  1. Hi Lucy-

    We are so excited that you love your dress, and can’t tell you how much we appreciate the detail you have used to describe the construction techniques we use and why they make a difference!

    You certainly look beautiful in it! ooWoWoo!

    Katherine Robinson, Designer for Whirling Turban

    • Hi Katherine! I’m so honored that you would stop by my blog! Thank you so much; I’m pleased that you think I’ve done right by WT – you offer a really special service and deserve much more recognition!

  2. Hi Lucy, I love retro clothing and LOVE this Whirling Turban site, thanks so much for this review and introducing me to this company! You look beautiful! And what a striking color on that dress! Would the Josephine corset by Isabella work well with this dress?

  3. Hi Lucy,
    I actually received my first WT dress just over a week ago. Its to wear for a party this weekend. And due to adding a few extra kgs over xmas I am now going to have to wear with shapeware or a corset. If i do go with a corset the problems I have are actually issues I have everday in that 1. My laces leave a bulge in the back. I watched you video and I tuck all the strings in, but there is still a bulge where the knot is. and 2. I have the WKD gina corset which leaves a bulge all the way around my hips where the corset ends (this is probably not helped by tucking up the laces) I have tried pulling up shaping knickers over the bottom of the corset but the bulge is still there. Do you have any advice I could use?
    thanks, alyssa

    • Hi Alyssa,
      If you have someone help you dress, you might want to try relacing the corset so it ties at the bottom or at the top instead of having loops in the middle – this will help prevent the laces bump from showing. Also consider using double-face satin ribbon instead of shoelace, as it has a flatter profile. Also, using the shapewear knickers under the corset instead of overtop might help with the hip bulge, but you have to have the open crotch shapewear for that to be practical if you need to pee! But if your WT dress has a full skirt, then putting a petticoat under it will help fill out the bottom and make any hip bulge less noticeable. If push comes to shove, simply lace the corset such that the gap between the laces looks like /. Cheers!

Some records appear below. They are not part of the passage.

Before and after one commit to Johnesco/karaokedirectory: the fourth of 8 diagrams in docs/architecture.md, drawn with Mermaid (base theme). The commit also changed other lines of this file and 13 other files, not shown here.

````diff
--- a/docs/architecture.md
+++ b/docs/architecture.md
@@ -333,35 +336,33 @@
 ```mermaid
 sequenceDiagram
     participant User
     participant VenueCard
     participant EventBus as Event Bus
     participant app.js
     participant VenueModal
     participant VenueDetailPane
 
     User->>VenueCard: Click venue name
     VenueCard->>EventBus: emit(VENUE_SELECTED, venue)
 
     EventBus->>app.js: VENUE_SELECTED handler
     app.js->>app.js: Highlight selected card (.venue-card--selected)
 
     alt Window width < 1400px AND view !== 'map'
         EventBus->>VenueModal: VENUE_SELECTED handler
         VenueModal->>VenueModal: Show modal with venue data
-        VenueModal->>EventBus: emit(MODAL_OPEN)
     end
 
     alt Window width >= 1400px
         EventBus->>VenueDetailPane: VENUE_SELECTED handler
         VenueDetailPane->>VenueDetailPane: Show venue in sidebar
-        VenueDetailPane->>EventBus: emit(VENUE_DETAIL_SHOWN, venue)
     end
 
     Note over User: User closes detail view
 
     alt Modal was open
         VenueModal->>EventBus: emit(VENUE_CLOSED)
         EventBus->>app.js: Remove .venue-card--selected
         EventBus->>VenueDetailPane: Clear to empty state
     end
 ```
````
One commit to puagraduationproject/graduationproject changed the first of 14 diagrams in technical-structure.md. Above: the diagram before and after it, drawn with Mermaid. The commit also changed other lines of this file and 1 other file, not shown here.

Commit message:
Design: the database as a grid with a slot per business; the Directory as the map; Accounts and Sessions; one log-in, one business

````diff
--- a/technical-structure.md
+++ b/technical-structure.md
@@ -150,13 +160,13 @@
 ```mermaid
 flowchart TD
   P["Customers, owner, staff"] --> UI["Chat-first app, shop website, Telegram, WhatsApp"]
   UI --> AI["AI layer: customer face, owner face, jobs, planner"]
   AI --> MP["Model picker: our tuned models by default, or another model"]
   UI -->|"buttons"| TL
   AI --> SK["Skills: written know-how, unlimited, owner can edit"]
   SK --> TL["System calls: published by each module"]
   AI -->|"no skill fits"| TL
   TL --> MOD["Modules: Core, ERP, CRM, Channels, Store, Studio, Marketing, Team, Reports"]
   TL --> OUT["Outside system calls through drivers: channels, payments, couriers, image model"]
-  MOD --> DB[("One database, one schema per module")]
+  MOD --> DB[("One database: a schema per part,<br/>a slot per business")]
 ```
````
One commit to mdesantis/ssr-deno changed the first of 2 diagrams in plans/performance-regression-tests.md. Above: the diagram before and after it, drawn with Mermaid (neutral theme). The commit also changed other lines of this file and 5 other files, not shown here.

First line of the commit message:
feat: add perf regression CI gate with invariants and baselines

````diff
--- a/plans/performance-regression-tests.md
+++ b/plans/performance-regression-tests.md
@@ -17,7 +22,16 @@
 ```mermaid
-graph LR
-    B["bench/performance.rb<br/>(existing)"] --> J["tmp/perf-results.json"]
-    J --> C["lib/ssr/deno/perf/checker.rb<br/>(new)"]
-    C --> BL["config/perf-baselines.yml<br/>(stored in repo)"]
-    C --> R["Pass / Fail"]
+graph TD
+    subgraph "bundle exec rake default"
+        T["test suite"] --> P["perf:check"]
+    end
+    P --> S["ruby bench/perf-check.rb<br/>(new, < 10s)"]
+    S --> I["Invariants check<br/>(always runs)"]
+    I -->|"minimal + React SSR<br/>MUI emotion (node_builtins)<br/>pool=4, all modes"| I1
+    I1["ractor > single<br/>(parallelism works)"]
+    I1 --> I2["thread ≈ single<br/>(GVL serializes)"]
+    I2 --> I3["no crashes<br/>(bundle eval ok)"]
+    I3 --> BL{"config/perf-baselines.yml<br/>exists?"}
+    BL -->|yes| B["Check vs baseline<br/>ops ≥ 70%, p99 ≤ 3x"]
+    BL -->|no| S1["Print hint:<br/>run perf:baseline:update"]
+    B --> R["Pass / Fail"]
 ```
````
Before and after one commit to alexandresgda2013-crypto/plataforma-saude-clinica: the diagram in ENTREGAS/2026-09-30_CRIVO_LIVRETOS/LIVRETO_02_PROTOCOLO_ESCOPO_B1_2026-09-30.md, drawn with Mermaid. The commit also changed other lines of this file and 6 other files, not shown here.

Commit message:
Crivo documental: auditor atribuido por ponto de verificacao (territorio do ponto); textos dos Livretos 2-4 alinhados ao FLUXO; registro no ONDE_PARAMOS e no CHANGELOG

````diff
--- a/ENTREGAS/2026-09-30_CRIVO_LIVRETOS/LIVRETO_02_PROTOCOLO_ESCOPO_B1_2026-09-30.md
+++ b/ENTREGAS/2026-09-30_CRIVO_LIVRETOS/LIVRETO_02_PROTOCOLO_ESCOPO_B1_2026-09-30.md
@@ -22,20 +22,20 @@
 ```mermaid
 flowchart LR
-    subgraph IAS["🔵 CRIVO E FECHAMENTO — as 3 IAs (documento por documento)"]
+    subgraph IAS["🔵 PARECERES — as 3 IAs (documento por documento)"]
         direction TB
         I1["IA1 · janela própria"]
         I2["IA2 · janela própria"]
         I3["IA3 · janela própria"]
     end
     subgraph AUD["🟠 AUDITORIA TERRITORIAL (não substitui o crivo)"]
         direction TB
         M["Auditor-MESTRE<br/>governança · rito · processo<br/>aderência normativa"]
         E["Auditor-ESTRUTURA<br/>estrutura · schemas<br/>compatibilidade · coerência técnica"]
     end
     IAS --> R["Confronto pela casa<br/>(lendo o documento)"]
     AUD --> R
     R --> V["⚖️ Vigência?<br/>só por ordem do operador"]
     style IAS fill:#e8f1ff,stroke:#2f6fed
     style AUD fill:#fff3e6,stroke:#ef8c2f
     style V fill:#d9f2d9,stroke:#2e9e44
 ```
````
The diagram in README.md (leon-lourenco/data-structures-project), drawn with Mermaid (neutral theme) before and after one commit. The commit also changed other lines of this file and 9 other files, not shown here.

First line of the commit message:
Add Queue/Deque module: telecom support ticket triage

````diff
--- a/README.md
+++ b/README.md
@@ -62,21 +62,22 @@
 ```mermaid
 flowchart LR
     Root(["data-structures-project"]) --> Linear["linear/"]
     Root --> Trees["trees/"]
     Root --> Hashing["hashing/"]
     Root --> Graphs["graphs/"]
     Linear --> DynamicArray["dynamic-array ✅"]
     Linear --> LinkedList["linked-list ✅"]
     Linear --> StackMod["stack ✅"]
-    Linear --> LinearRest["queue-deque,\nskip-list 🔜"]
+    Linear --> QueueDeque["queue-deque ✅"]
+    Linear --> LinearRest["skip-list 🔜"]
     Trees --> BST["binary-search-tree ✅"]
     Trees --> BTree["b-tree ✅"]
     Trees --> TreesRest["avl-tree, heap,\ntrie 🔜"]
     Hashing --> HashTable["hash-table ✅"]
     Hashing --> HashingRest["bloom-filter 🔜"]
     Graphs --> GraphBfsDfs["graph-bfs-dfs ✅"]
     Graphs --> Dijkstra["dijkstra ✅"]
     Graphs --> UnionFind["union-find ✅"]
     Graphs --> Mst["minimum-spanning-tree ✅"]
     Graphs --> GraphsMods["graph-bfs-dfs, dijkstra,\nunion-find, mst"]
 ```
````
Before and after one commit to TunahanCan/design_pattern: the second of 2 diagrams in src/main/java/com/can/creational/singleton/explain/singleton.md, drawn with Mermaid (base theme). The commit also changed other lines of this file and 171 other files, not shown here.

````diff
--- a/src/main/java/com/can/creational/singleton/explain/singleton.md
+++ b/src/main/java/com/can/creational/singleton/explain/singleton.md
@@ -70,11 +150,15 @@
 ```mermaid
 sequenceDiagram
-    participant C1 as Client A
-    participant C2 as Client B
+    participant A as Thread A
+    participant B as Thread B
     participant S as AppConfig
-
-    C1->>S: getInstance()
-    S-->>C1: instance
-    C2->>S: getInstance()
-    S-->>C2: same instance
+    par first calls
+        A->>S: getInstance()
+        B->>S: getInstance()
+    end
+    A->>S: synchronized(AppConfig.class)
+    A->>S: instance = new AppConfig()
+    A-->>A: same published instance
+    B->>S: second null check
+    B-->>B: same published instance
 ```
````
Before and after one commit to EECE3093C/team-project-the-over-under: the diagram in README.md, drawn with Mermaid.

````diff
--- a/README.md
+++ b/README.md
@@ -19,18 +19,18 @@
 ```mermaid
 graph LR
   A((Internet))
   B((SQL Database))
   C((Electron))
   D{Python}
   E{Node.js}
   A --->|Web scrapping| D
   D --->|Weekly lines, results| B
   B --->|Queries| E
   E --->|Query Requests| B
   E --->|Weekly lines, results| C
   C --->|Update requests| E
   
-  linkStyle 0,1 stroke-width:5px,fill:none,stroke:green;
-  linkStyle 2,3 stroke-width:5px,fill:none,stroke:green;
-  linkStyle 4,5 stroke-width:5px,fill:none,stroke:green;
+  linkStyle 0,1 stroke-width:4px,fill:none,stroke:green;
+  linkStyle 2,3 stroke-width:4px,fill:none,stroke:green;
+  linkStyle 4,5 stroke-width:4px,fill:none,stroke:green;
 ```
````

  4. Hi there, Lucy. I’ve gone through your terrific reviews, but perhaps I missed it–I was looking for the front-lacing underbust that you’ve mentioned somewhere, I think you used it when you were fairly new to waist training? I’m wondering where you got it; I think that it would be great to have a few different options (still waiting for that one I ordered from the UK to arrive) for everyday wear. I am also considering the basic black cotton underbust from Timeless Trends, based on your input, as a good starting option. But I’m a little worried about being flexible enough to cinch myself in every single morning (as I won’t have any help, and I’m not exactly Stretch Armstrong)…would love to have a front-lacing option to do it up quickly and get out the door. Any advice? Thanks!

    • Hi Denise, thanks for your comment! My front lacing corset was made by Bezerk, but he is no longer in business. However, he’s married to another corsetiere who runs “Bound by Obsession”, and she also offers front-lacing corsets. I hope this helps! ^_^

  5. Hi, Lucy! Thanks for the outstanding review…and what a great idea, to offer some practical ways to put your corset to good use by wearing it under period-style clothing. Sometimes the use of a corset can be on the down-low, and if you’re in a sweater or top that’s not form-fitting, nobody would ever know–but every now and then, you just want to SMACK ’em over the head with that 1950s va-voom silhouette, right?! 🙂 The dress is SO beautiful, and you look great in it–and I’m guessing Whirling Turban will have some new clients thanks to you. (I’m certainly going to check them out.) I look forward to seeing more of these reviews, and thank yuo again!

    • Thank you so much Denise! I’m glad you enjoyed it. 😀 I can understand why corsets may look out of place when mixed with a modern wardrobe, but it’s perfect for this style of dress – it sort of feels like the difference between “playing dress-up” and actually *becoming* a woman of NewLook fashion! I will be coming back for more dresses from WT in the future because they are really special. 😉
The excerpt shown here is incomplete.